**Available data:**
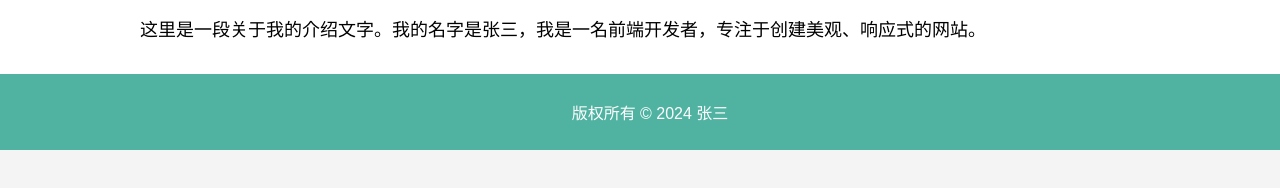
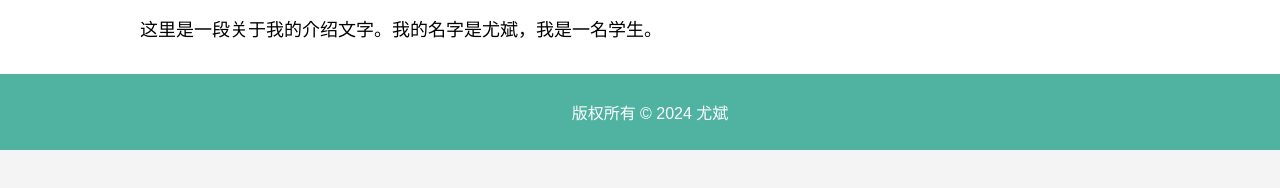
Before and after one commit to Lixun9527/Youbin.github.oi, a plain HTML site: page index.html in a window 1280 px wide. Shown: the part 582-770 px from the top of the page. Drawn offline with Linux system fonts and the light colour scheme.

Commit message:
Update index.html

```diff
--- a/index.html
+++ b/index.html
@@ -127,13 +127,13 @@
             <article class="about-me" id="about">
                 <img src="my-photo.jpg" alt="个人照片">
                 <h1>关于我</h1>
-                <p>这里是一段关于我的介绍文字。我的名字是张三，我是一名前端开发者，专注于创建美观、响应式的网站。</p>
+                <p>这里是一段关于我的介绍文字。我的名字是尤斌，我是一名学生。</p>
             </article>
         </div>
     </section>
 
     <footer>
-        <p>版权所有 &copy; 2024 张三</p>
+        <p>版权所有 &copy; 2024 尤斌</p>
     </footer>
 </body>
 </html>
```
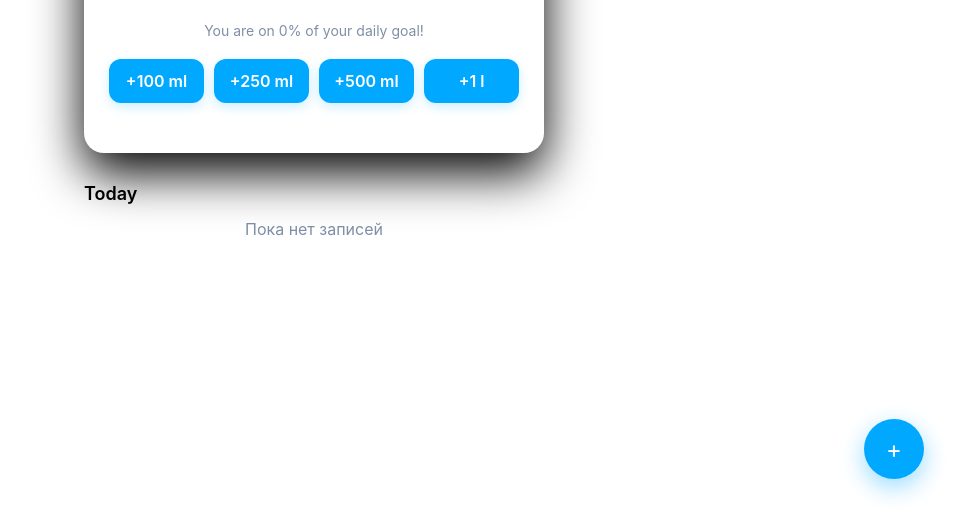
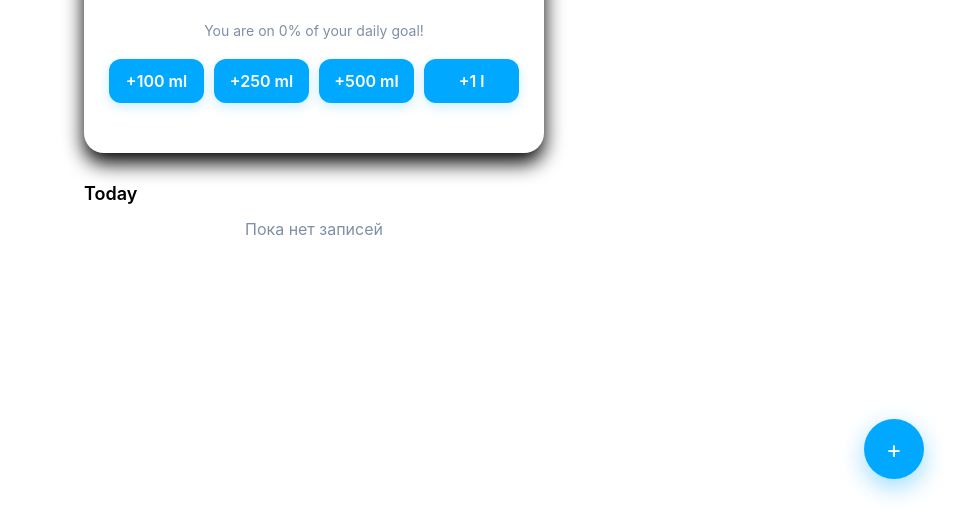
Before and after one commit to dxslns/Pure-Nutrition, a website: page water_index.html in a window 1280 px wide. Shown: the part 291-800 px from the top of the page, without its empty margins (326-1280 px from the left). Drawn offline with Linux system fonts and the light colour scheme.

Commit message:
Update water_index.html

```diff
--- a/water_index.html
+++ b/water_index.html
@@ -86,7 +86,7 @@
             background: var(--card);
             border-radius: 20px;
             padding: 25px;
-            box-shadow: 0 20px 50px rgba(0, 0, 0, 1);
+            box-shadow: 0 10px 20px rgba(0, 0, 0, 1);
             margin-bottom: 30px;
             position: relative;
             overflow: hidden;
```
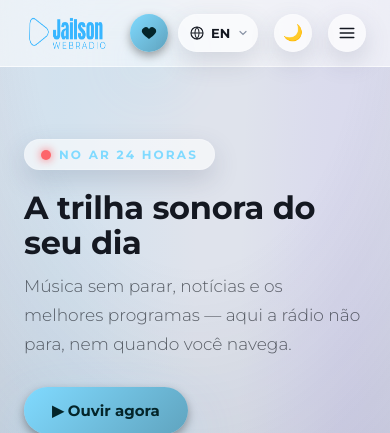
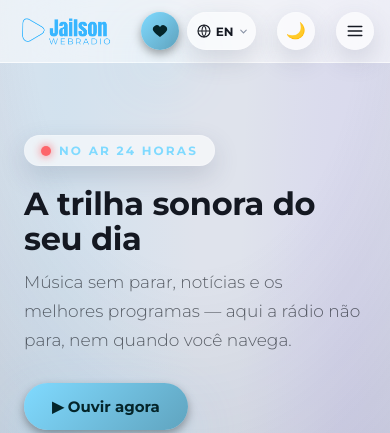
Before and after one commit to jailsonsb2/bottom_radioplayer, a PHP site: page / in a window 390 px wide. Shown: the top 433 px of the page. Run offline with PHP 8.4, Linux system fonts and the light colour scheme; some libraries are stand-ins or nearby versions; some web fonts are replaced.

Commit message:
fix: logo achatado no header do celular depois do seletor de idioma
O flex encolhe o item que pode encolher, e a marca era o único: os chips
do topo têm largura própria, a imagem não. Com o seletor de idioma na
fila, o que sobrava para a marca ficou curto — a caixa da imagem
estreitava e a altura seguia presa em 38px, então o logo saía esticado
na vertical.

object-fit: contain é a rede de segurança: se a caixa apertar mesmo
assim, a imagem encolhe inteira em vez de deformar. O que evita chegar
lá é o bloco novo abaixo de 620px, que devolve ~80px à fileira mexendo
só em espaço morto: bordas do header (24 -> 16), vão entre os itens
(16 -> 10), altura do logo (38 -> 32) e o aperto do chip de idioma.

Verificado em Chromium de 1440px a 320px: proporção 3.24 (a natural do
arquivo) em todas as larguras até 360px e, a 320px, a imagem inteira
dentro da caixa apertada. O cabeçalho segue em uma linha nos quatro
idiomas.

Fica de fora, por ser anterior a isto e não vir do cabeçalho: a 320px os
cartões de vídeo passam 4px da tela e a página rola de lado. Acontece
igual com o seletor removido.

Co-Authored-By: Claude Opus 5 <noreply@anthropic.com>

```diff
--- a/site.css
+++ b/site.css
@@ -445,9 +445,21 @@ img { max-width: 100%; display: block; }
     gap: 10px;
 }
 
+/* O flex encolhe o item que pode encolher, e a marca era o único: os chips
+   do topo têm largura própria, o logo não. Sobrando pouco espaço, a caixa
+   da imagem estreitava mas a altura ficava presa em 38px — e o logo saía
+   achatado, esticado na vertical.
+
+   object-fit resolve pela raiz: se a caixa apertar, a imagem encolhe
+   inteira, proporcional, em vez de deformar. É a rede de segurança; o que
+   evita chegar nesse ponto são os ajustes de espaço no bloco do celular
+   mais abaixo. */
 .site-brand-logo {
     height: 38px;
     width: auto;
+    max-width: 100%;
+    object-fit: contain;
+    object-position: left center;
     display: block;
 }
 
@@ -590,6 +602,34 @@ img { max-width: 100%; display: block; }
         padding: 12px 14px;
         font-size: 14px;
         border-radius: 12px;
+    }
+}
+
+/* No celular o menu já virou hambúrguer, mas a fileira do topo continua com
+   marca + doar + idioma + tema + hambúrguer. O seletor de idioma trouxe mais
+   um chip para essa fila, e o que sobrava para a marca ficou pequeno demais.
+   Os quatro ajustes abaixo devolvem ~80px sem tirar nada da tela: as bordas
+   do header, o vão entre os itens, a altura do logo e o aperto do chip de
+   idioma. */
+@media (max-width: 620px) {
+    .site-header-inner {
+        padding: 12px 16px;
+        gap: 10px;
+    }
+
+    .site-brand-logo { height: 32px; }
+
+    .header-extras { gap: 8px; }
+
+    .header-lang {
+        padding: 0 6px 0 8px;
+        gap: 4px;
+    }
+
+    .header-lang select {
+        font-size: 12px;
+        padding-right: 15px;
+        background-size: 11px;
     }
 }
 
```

**Exercise goal:**
The number of lines in the data holding the string "header" is the whole answer.

**Exercise answer:**
7